Professor Mark Gaterell demystifies the role of construction in our net-zero future
COP in Focus: The Future of Construction with Professor Mark Gatterell
38% of global carbon emissions come from the construction and built environment sectors. As COP26 continues in Glasgow, Professor Mark Gaterell chats to the Life Solved podcast about why we need to find sustainable futures for our cities and buildings.
In his work at the School of Civil Engineering and Surveying, Mark's focused on how to future-proof buildings and ensure that those we have can adapt to changing climates.
Why is this such a vital part of the climate change conversation? Because our homes, workplaces and businesses all add to the amount of carbon in the atmosphere when reliant upon fossil fuel-powered heating and hot water. Mark says that the massive number of people living in urban areas all adds up to a significant carbon footprint:
From about 2015, we had just over half of the global population living in urban areas. I think by 2050, 70% of the global population will be in urban areas. So the way that we design and manage our cities is going to be increasingly important
It’s not just the insulation, tech and energy used by buildings that play a part in this, though. Mark says that by thinking about how buildings work on a city-wide scale and interact with their environments, there’s an opportunity to design smarter systems too:
We need to consider how we manage the space between those buildings and the materials we use, the biodiversity or the planting that we adopt in those spaces so that we don't just continue to cause problems for ourselves.
When looking at the built environment from this perspective, Mark thinks that a more holistic view of what decarbonisation means emerges. Rather than thinking about energy use in isolation, he’s looking at how buildings can be adapted, retrofitted or designed to actually reduce the demand for energy in the first place. That includes things like insulation but also their aspect in relation to the sun’s ‘free’ energy, as well as a building’s suitability for the different heating tech options on the market.
Citizens of the future
Another interesting angle that engineers must take into consideration is what the needs of future citizens will look like. Buildings often outlast their original intended use here in the UK (Victorian sewers, anyone?!), so assuming present concepts of comfort will apply in climates 25 years from now might spell problems further down the line.
So how are builders thinking around this?
We work a lot with psychologists and social scientists to help us understand what our occupants expect of comfort in their buildings and how they perceive the comfort provided to them.
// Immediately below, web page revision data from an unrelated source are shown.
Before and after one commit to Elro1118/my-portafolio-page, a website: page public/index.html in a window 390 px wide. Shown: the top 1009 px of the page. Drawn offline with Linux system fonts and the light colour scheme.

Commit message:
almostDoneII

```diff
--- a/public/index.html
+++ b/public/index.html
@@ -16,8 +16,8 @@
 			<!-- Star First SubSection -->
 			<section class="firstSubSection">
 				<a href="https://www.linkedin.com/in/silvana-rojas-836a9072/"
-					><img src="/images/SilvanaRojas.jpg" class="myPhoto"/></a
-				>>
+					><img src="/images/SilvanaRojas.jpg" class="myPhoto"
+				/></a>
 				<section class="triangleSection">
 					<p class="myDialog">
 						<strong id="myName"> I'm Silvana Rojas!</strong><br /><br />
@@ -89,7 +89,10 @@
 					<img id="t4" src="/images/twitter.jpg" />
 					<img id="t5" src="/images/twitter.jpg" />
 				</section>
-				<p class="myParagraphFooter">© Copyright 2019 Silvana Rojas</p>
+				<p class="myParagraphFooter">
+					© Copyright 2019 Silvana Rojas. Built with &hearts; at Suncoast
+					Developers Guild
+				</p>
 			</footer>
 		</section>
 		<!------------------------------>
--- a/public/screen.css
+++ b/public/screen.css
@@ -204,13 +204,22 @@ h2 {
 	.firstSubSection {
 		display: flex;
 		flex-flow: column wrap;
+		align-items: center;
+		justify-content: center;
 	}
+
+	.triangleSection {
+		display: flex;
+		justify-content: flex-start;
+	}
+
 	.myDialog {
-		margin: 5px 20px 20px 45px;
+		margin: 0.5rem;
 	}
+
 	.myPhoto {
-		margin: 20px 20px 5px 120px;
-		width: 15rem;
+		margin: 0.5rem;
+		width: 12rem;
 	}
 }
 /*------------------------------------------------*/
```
And that is essential.
What’s more, Mark says that as we make decisions upon sustainability as nations, we must also consider how we can support developing countries to also take part in the climate fightback:
It's as simple as some very specific positive action. The time for rhetoric is well and truly over.
Anna Rose: Welcome to Life Solved, the research podcast from the University of Portsmouth, where we explore how breakthroughs here are changing our world today and in the future. Across the first two weeks of November 2021, the UK hosts COP26, the UN's Global Climate Change Conference. It's here that world leaders and the public are discussing the collective actions we need to take to prevent the damaging impacts of climate change upon our world and environments. The University of Portsmouth is proudly contributing to the COP conversations, offering expertise and ideas on everything from sustainable trade to global citizenship, plastic pollution and marine biology. But each day, COP is visiting a different set of major challenges facing our world, and so in these In Focus episodes, we're taking a closer look. Today we meet Mark Gaterell, professor of sustainable construction here at the University of Portsmouth. His research focuses on our homes and workplaces and how they interact with environmental challenges.
Mark Gaterell: I'm particularly interested in how the built environment interacts with this idea of climate change. And in two particular ways, I think the first is how we can work with our built environment to mitigate or to reduce any future challenges or damage to the climate in the way that we build and operate those buildings. And the second is thinking about adaptation. How can we ensure that the built environment that we have can adapt to the changes in the climate to which we are already committed as a consequence of our previous actions so that our built environment continues to perform well now and in the future, almost despite whatever future climate actually emerges?
Anna Rose: So what changes need to be made to the building and planning process? How do they tie in with other scientific disciplines? And can we be sure of a positive future by decarbonising our home and work environments?
Mark Gaterell: To get rid of demand by design. That's the